SOEs set to team up with private equity investors

PUBLISHED : Friday, 22 June, 2012, 12:00am
UPDATED : Friday, 22 June, 2012, 12:00am


Mainland state-owned enterprises (SOEs) and global private equity firms are seeking opportunities to collaborate in outbound investments.

Gerson Lehrman Group (GLG), a US-based research firm, hosted a summit in Beijing yesterday with the research centre of the State-owned Assets Supervision and Administration Commission (Sasac), bringing together 300 executives and researchers to 'discuss opportunities, challenges and models for co-investment', Matthew Creedon, managing director of GLG in Asia, said.

Beijing is actively seeking ways to help companies go abroad, capitalising on the country's rising economic might. Deputy Commerce Minister Gao Hucheng said last week that Beijing would act as a matchmaker, helping more Hong Kong and mainland firms form consortiums to invest overseas.

Li Baomin, director of Sasac's research arm, said new guidelines issued last month by the regulator had made co-investment possible.

'The guidelines made clear for the first time that equity funds can be set up between private investment entities, or between a private investment entity and an SOE,' Li said, according to a newsletter from the conference, which was closed to the media.

'Such funds could co-invest with SOEs to strategically invest in emerging industries as well as to evaluate outbound investment opportunities. It can be a win-win situation.'

Beijing began encouraging SOEs to go abroad in 2007 when it attempted to encourage capital outflows to combat stubborn inflation.
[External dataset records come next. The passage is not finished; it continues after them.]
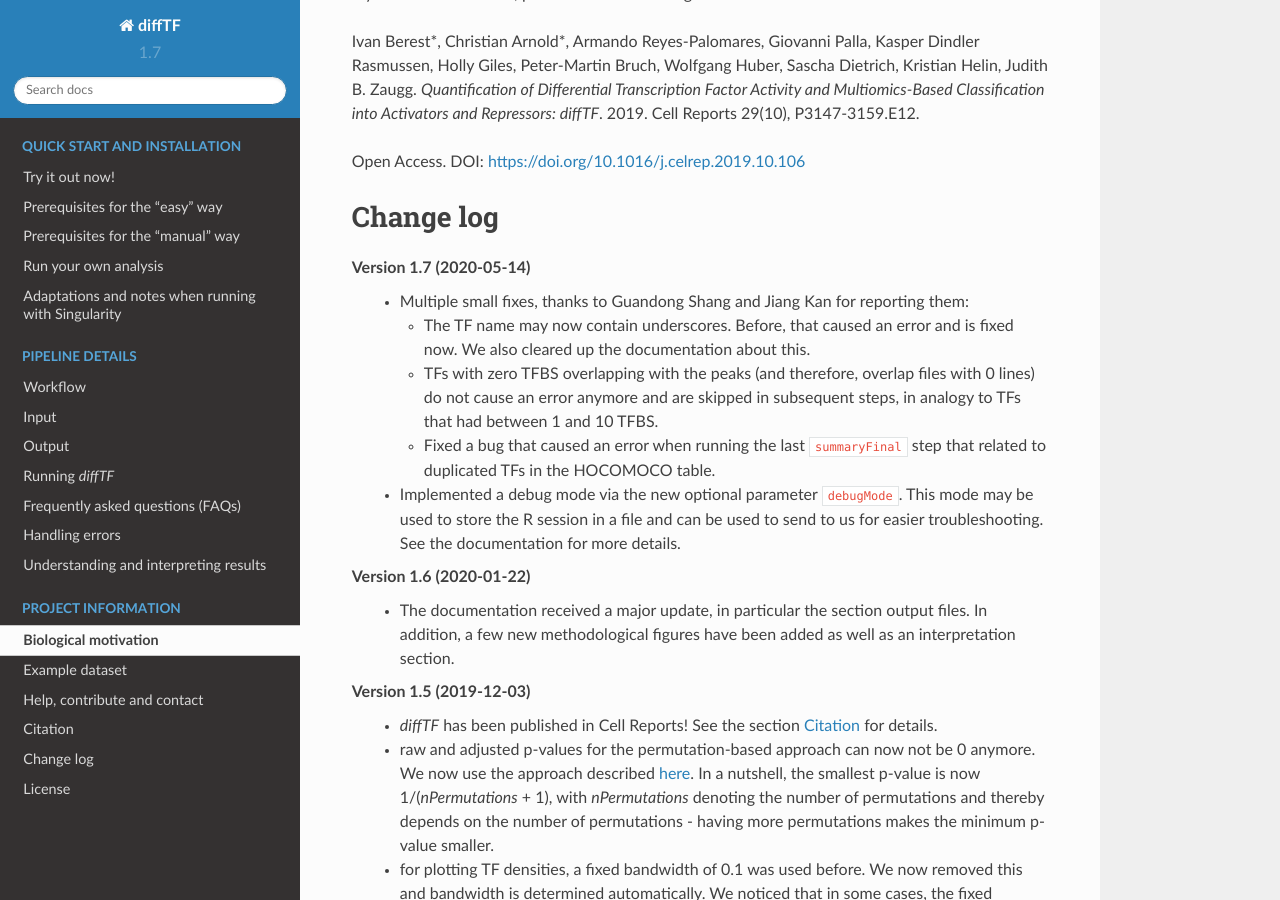
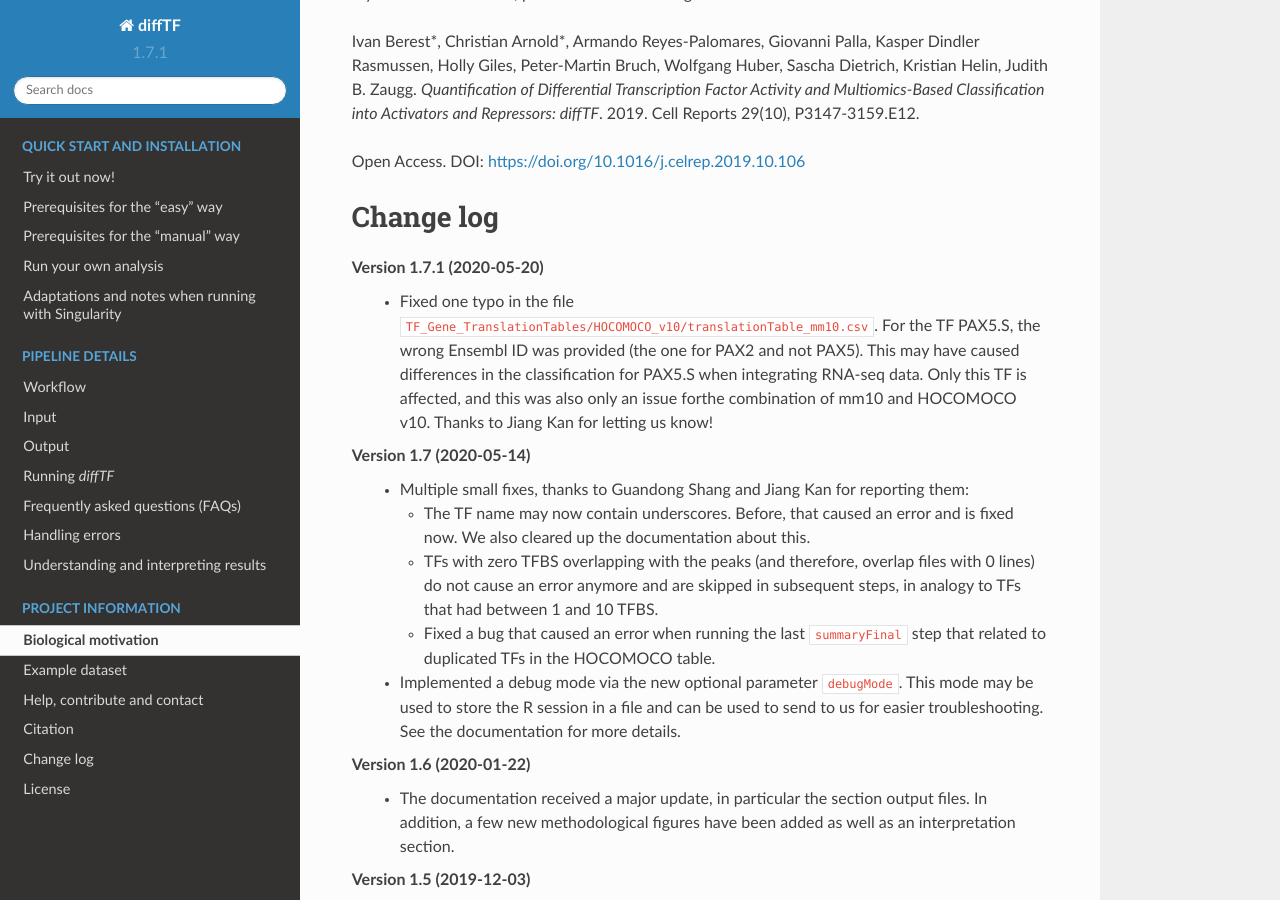
Before and after one commit to jfallmann/diffTF_Fork, a Sphinx documentation site: the page built from docs/projectInfo.rst, in a window 1280 px wide and 900 px high, scrolled down 2365 px. Built offline with Sphinx 7.4.7 and the Read the Docs theme 2.0.0, drawn with Linux system fonts in a browser that asks for light colours.

```diff
--- a/docs/conf.py
+++ b/docs/conf.py
@@ -55,9 +55,9 @@ author = 'Christian Arnold, Ivan Berest, Judith B. Zaugg'
 # built documents.
 #
 # The short X.Y version.
-version = '1.7'
+version = '1.7.1'
 # The full version, including alpha/beta/rc tags.
-release = '1.7'
+release = '1.7.1'
 
 # The language for content autogenerated by Sphinx. Refer to documentation
 # for a list of supported languages.
--- a/docs/projectInfo.rst
+++ b/docs/projectInfo.rst
@@ -63,6 +63,8 @@ Open Access. DOI: `https://doi.org/10.1016/j.celrep.2019.10.106 <https://doi.org
 
 Change log
 ============================
+Version 1.7.1 (2020-05-20)
+  - Fixed one typo in the file ``TF_Gene_TranslationTables/HOCOMOCO_v10/translationTable_mm10.csv``. For the TF PAX5.S, the wrong Ensembl ID was provided (the one for PAX2 and not PAX5). This may have caused differences in the classification for PAX5.S when integrating RNA-seq data. Only this TF is affected, and this was also only an issue forthe combination of mm10 and HOCOMOCO v10. Thanks to Jiang Kan for letting us know!
 
 Version 1.7 (2020-05-14)
   - Multiple small fixes, thanks to Guandong Shang and Jiang Kan for reporting them:
```
Also changed, not shown: 2 other files.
Mainland companies have grappled with regulatory hurdles in the past to complete overseas acquisitions because of foreign political opposition.

Andre Loesekrug-Pietri, managing partner of A Capital, a Europe-China private equity fund, said many SOEs feel more comfortable working alone and acquiring majority stakes, but when expanding abroad, this could be a challenging approach.

'Minority transactions may allow them to access better assets, lower downside risk, build upon an existing management team and reduce the risk of political resistance towards a Chinese investor,' he said.

Mainland companies could pour US$25 billion a year in direct investments into Europe over the next decade, New York-based research and advisory organisation Rhodium Group said in a report earlier this month.